Pressure is Australia’s downfall when it comes to trying to conquer the Kiwis, Rod Kafer says.
Former Wallaby Kafer, who is heading up a new national coaching development plan including the creation of a national advisory panel, said Australia’s lopsided record against New Zealand was a self-fulfilling prophecy.
No Aussie side has bested a New Zealand team since May last year when the Waratahs beat the Chiefs and it was a year earlier that they were the most recent team to win in New Zealand.
Australian skills fall down under pressure, Kafer said, in part because of the cycle of doubt created by the past.
“I think there’s absolutely a technical component around how we’re playing the game,” he said.

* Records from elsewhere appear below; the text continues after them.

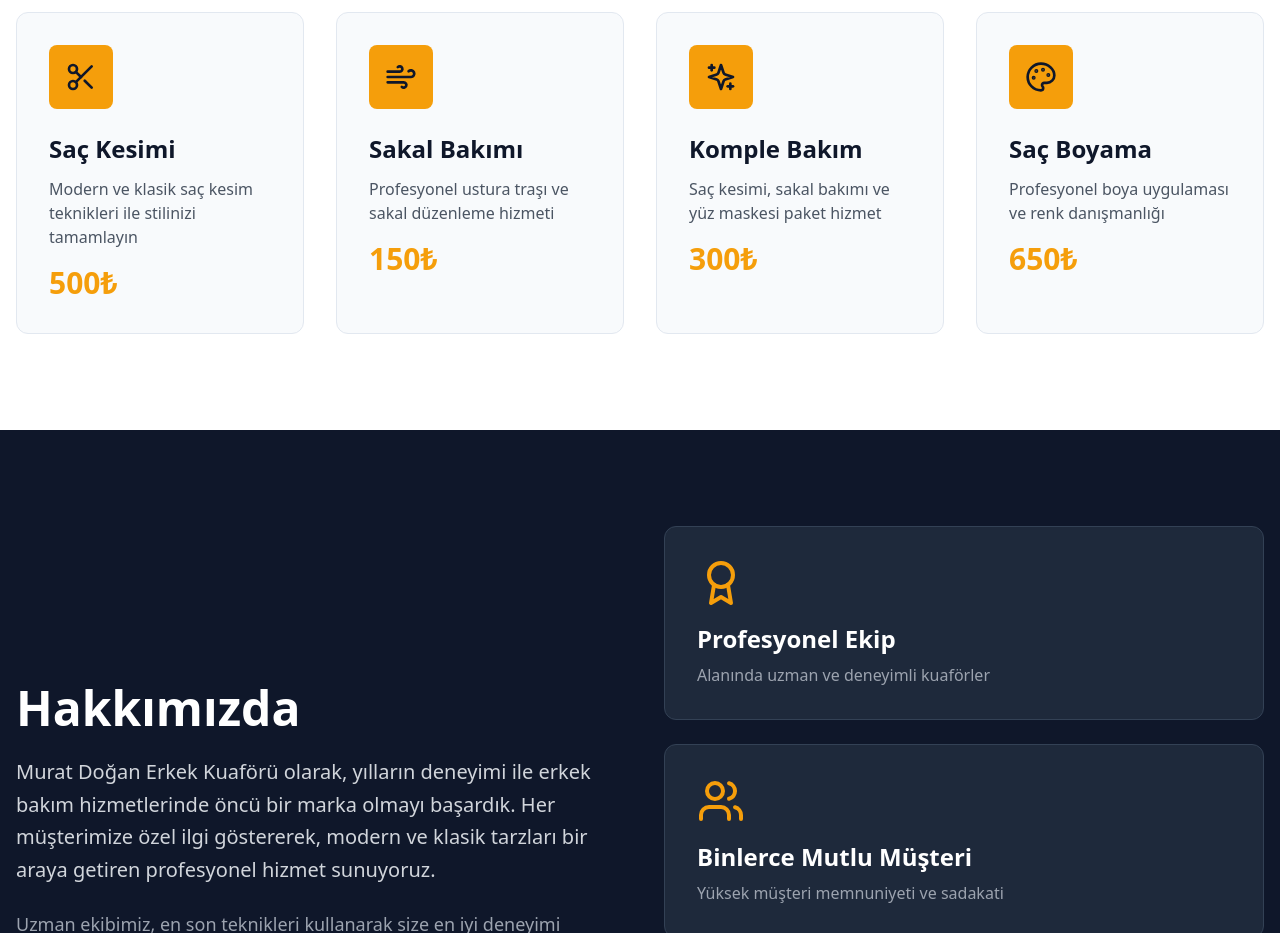
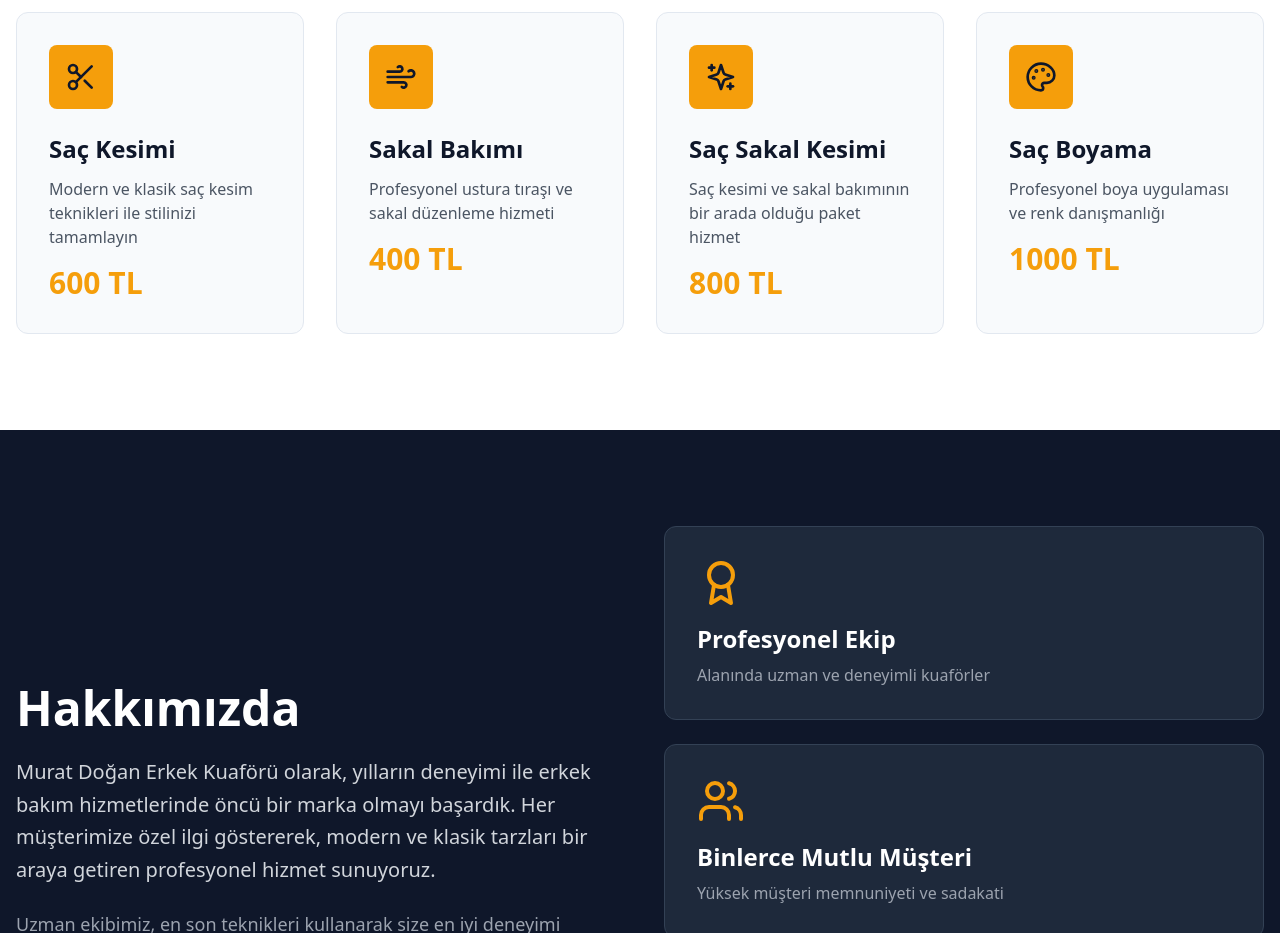
Before and after one commit to salim-taha/Barb_last, a React (Vite) app: page / in a window 1280 px wide. Shown: the part 1040-1973 px from the top of the page. Built offline with nearby package versions, Linux system fonts and the light colour scheme; no server answers.

Commit message:
Add files via upload
prices

```diff
--- a/src/components/Services.tsx
+++ b/src/components/Services.tsx
@@ -5,25 +5,25 @@ const services = [
     icon: Scissors,
     title: 'Saç Kesimi',
     description: 'Modern ve klasik saç kesim teknikleri ile stilinizi tamamlayın',
-    price: '500₺'
+    price: '600 TL' // Fiyat güncellendi
   },
   {
     icon: Wind,
     title: 'Sakal Bakımı',
-    description: 'Profesyonel ustura traşı ve sakal düzenleme hizmeti',
-    price: '150₺'
+    description: 'Profesyonel ustura tıraşı ve sakal düzenleme hizmeti',
+    price: '400 TL' // Fiyat güncellendi
   },
   {
     icon: Sparkles,
-    title: 'Komple Bakım',
-    description: 'Saç kesimi, sakal bakımı ve yüz maskesi paket hizmet',
-    price: '300₺'
+    title: 'Saç Sakal Kesimi', // İsim güncellendi
+    description: 'Saç kesimi ve sakal bakımının bir arada olduğu paket hizmet',
+    price: '800 TL' // Fiyat güncellendi
   },
   {
     icon: Palette,
     title: 'Saç Boyama',
     description: 'Profesyonel boya uygulaması ve renk danışmanlığı',
-    price: '650₺'
+    price: '1000 TL' // Fiyat güncellendi
   }
 ];
 
```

“It manifests itself in some of the mental issues we’ve had. We’ve become accustomed to, and it’s not a criticism it’s just what happens, we start to self-perpetuate this idea that it's difficult to beat New Zealand teams.
“Everybody talks about it - in the media we all talk about how tough it is and it starts to leach into players and the way they perform and they feel that pressure.
“When we feel pressure, our skills start to break down.
"When our skills start to break down we drop the ball, miss tackles and we lose matches.
“We’ve got to increase our capacity to deal with pressure and to deliver skills under pressure - that’s reflected in how we train, how we play, how we prepare for games and the mental approach in terms of changing the mindset from being a close loss to a close win.”
Kafer wants every rugby fan to be able to identify what ‘Australian rugby’ means, and his new coaching development role is to help establish that definition.
Kafer said Australia’s glory days in rugby could be identified by the recognition of a unified approach to rugby.
“We need to establish in Australia a concept of a unity of purpose, what it is we’re about, (so) when somebody looks at an Australian team play, they can immediately identify it.
“At the moment I don’t think we’ve got that, we’ve seen it in parts but I don’t think we’ve got it.
“When Australia was great, we recognised that there was a team who were innovative, they were thoughtful, they were prepared to bring something a little bit different. They’re the qualities that many people regard Australian rugby as having and we played a running game of rugby.
"Is that still relevant today? We have to determine what’s the right mechanism for the game at the moment."
The former Wallaby rejected the notion that all Australian teams would need to play exactly the same way to fit that identity, though.
ARU high performance manager Ben Whitaker said part of that was working with all levels of coaches, who might be disconnected.